ABUJA—The Federal Government has expressed concern over the increasing spate of money laundering and terrorism financing cases within West African, even as it disclosed that it had successfully used the instrumentality of the Economic and Financial Crimes Commission, EFCC, to recover over $11 billion looted from the nation’s treasury.
Vice President Namadi Sambo, who made this disclosure during the 10th anniversary celebration of the Inter-Governmental Action Group against Money Laundering in West Africa, GIABA, held in Abuja, added that the present administration “has a zero-tolerance policy on corruption and financial crimes.”
According to him, “the fight against money laundering, terrorism financing and related economic and financial crimes has become a major barometer for good governance, meaningful economic development and enduring national security.
“Against this backdrop, Nigeria has remained steadfast in its commitment to give support to GIABA in all its activities.”

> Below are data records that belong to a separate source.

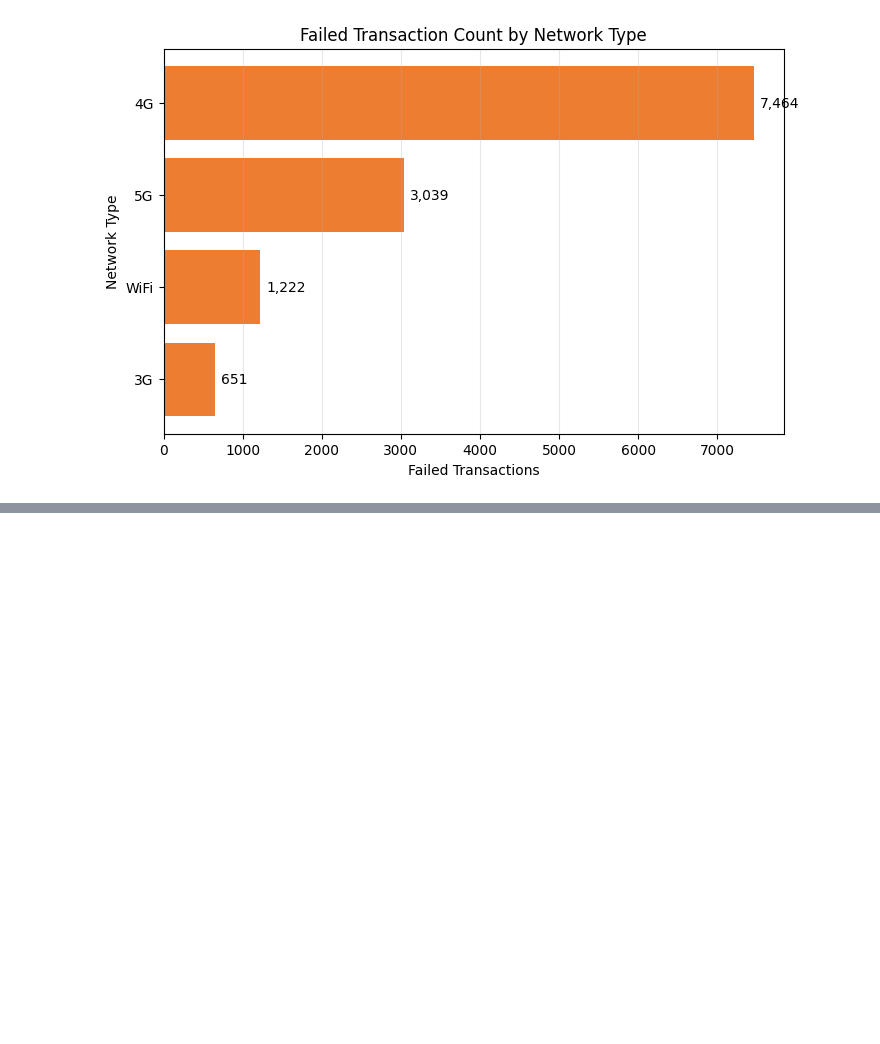
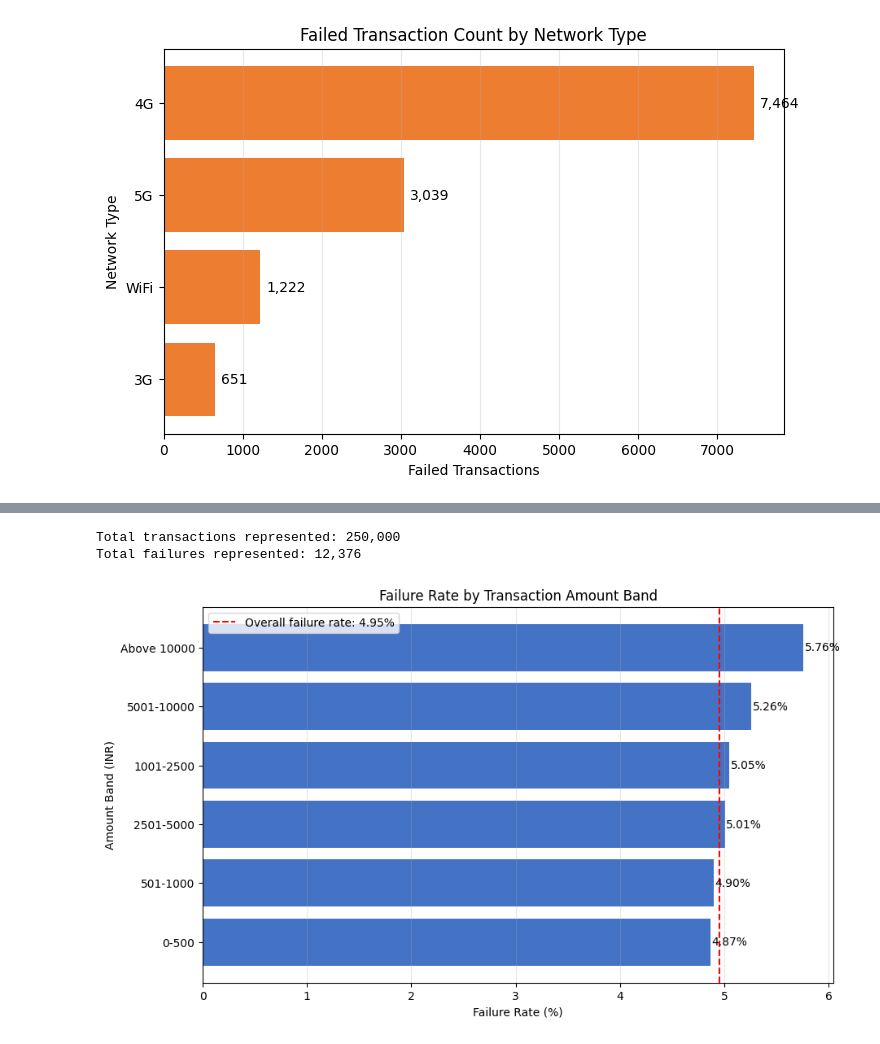
Before and after one commit to KaviyaVelmurugan/upi-transaction-intelligence-platform, a Jupyter notebook: notebooks/02_eda.ipynb, the cells around one changed output, grey strips where cells are left out. Saved outputs shown, nothing was run; the diff lists cells and outputs as text; code cells hidden in the pictures; blank space fills up the shorter version.

Commit message:
amount band analysis

```diff
--- a/notebooks/02_eda.ipynb
+++ b/notebooks/02_eda.ipynb
@@ -1697,0 +1723,8 @@ plt.show()
+# %%
+# Build status comparison
+amount_band_status = build_status_summary(
+    df,
+    "amount_band"
+)
+
+amount_band_status
@@ -1697,0 +1739,50 @@ plt.show()
+# %%
+print(
+    "Total transactions represented:",
+    f"{amount_band_status['total_transactions'].sum():,}"
+)
+
+print(
+    "Total failures represented:",
+    f"{amount_band_status['failed_transactions'].sum():,}"
+)
+# %% [output]
+Total transactions represented: 250,000
+Total failures represented: 12,376
+# %%
+amount_rate_chart = amount_band_status.sort_values(
+    "failure_rate_percentage"
+)
+
+plt.figure(figsize=(10, 6))
+
+bars = plt.barh(
+    amount_rate_chart["amount_band"],
+    amount_rate_chart["failure_rate_percentage"],
+    color="#4472C4"
+)
+
+plt.axvline(
+    overall_failure_rate,
+    color="red",
+    linestyle="--",
+    label=f"Overall failure rate: {overall_failure_rate:.2f}%"
+)
+
+plt.title("Failure Rate by Transaction Amount Band")
+plt.xlabel("Failure Rate (%)")
+plt.ylabel("Amount Band (INR)")
+plt.legend()
+plt.grid(axis="x", alpha=0.3)
+
+for bar in bars:
+    plt.text(
+        bar.get_width() + 0.01,
+        bar.get_y() + bar.get_height() / 2,
+        f"{bar.get_width():.2f}%",
+        va="center"
+    )
+
+plt.show()
+# %% [output]
+[figure, added]
```
Also changed, not shown: parts of 3 cells of this notebook, 1 other file.
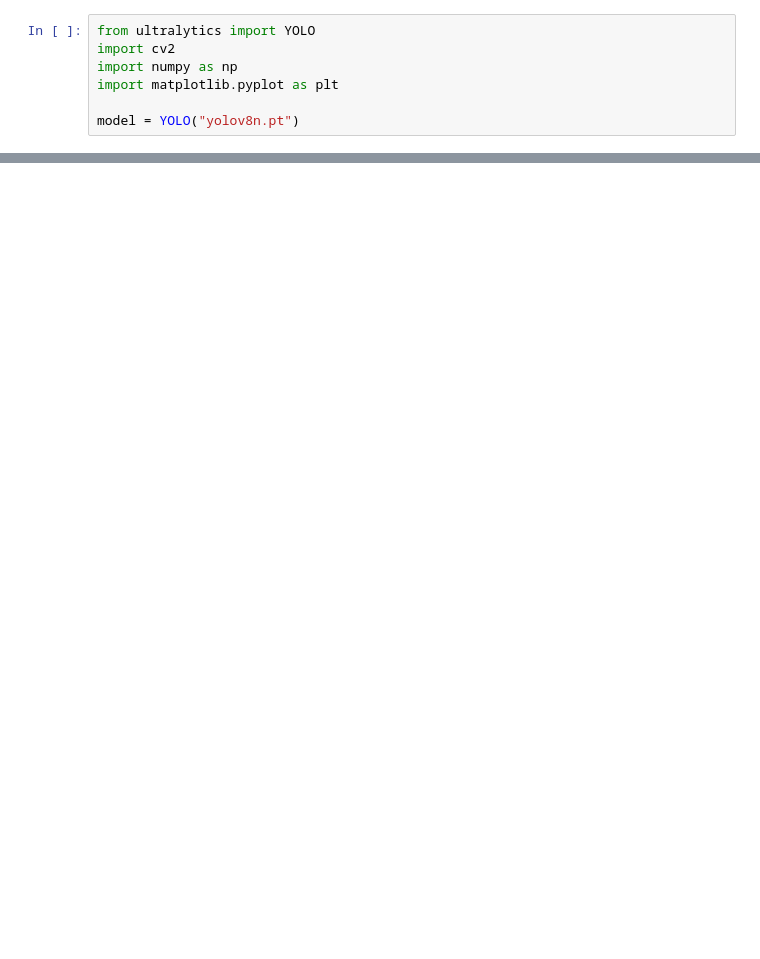
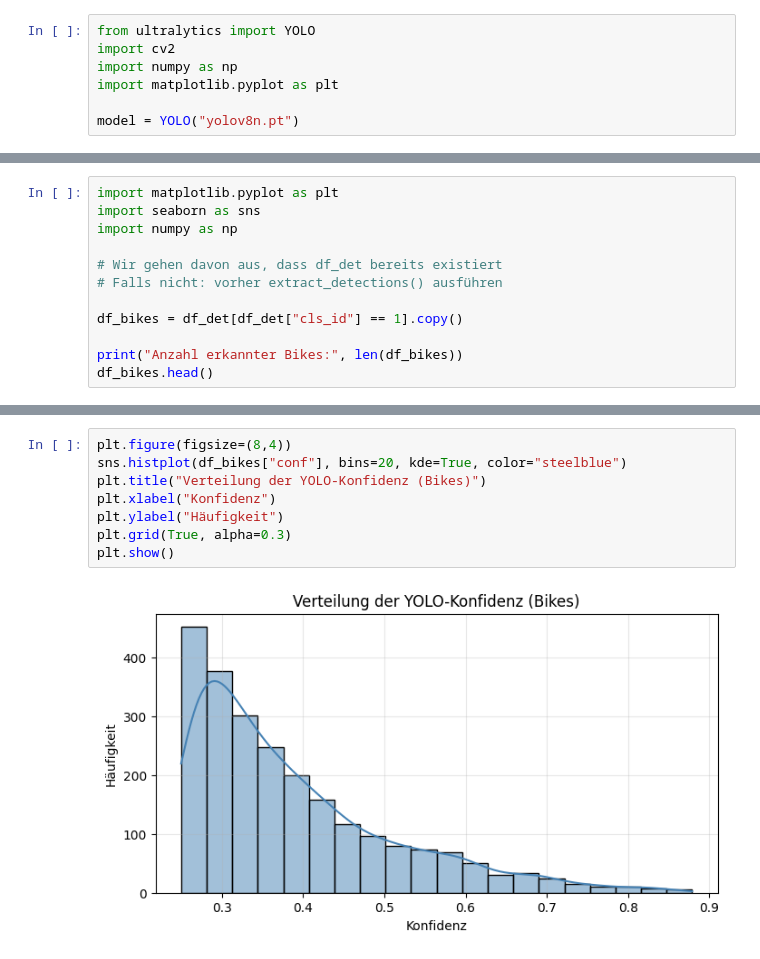
Before and after one commit to dominicwagenhofer/eds-ai-git, a Jupyter notebook: 01_yolo_velo_baseline.ipynb, the cells around one changed output, grey strips where cells are left out. Drawn from its saved outputs; the diff is of its cells as text; blank space fills up the shorter version.

```diff
--- a/01_yolo_velo_baseline.ipynb
+++ b/01_yolo_velo_baseline.ipynb
@@ -74,0 +227,12 @@ NameError: name 'frame_indices' is not defined
+# %%
+import matplotlib.pyplot as plt
+import seaborn as sns
+import numpy as np
+
+# Wir gehen davon aus, dass df_det bereits existiert
+# Falls nicht: vorher extract_detections() ausführen
+
+df_bikes = df_det[df_det["cls_id"] == 1].copy()
+
+print("Anzahl erkannter Bikes:", len(df_bikes))
+df_bikes.head()
@@ -74,0 +247,10 @@ NameError: name 'frame_indices' is not defined
+# %%
+plt.figure(figsize=(8,4))
+sns.histplot(df_bikes["conf"], bins=20, kde=True, color="steelblue")
+plt.title("Verteilung der YOLO-Konfidenz (Bikes)")
+plt.xlabel("Konfidenz")
+plt.ylabel("Häufigkeit")
+plt.grid(True, alpha=0.3)
+plt.show()
+# %% [output]
+[figure, added]
```
Also changed, not shown: parts of 16 cells of this notebook, 10 other files.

Nigeria spearheaded its founding, and as the largest contributor to the ECOWAS, ensured that the institution has sufficient funding to carry out its mandate.
“Nigeria has taken several practical steps to address the challenges of money laundering and terrorism financing. The federal government has put in place necessary legal, regulatory and institutional framework to facilitate the implementation of Anti-Money Laundering, AML, and Combating the Financing of Terrorism, CFT, regime, so as to engender regional economic growth, socio-economic development, political stability and integration, especially in the face of global economic crisis.
“The establishment of the EFCC and the ICPC represents a practical approach to the prevention and control of financial crimes based on international conventions and best practices.
“Today the EFCC is a model law enforcement agency in the sub-region in the fight against money laundering, so far it has successfully convicted over 400 persons and recovered over eleven billion U.S dollars.
“The federal government has a zero-tolerance policy on corruption and financial crimes, and will continue to provide these institutions with all the necessary resources and create the enabling environment for them to carry out their functions optimally within the ambit of the rule of law”, read the speech, delivered by the Minister of Interior, Emmanuel Iheanacho.
Earlier, the Director General of GIABA, Dr Abdullahi Shehu, in his own address, bemoaned the fact that “the political, economic and social climate in West Africa has been a more fertile ground for the scourges of money laundering and terrorism financing, compounded by conflicts, weakened state apparatus, drugs and human trafficking, porous borders and informal economic networks”.
“The expression of political will from member states was often not followed by concrete actions that could convince the international community. The recent emergence of AQUIM in our northern border raises further concern among the international community as it combines terrorism and drug trafficking.
“Therefore we must stay committed within the framework of our new strategic cycle to strengthen our capacities for action and develop those of member states, so as to raise our region to the highest international standards.
“Significant results have been achieved but considering what yet remains to be done, we cannot be fully satisfied”, he added.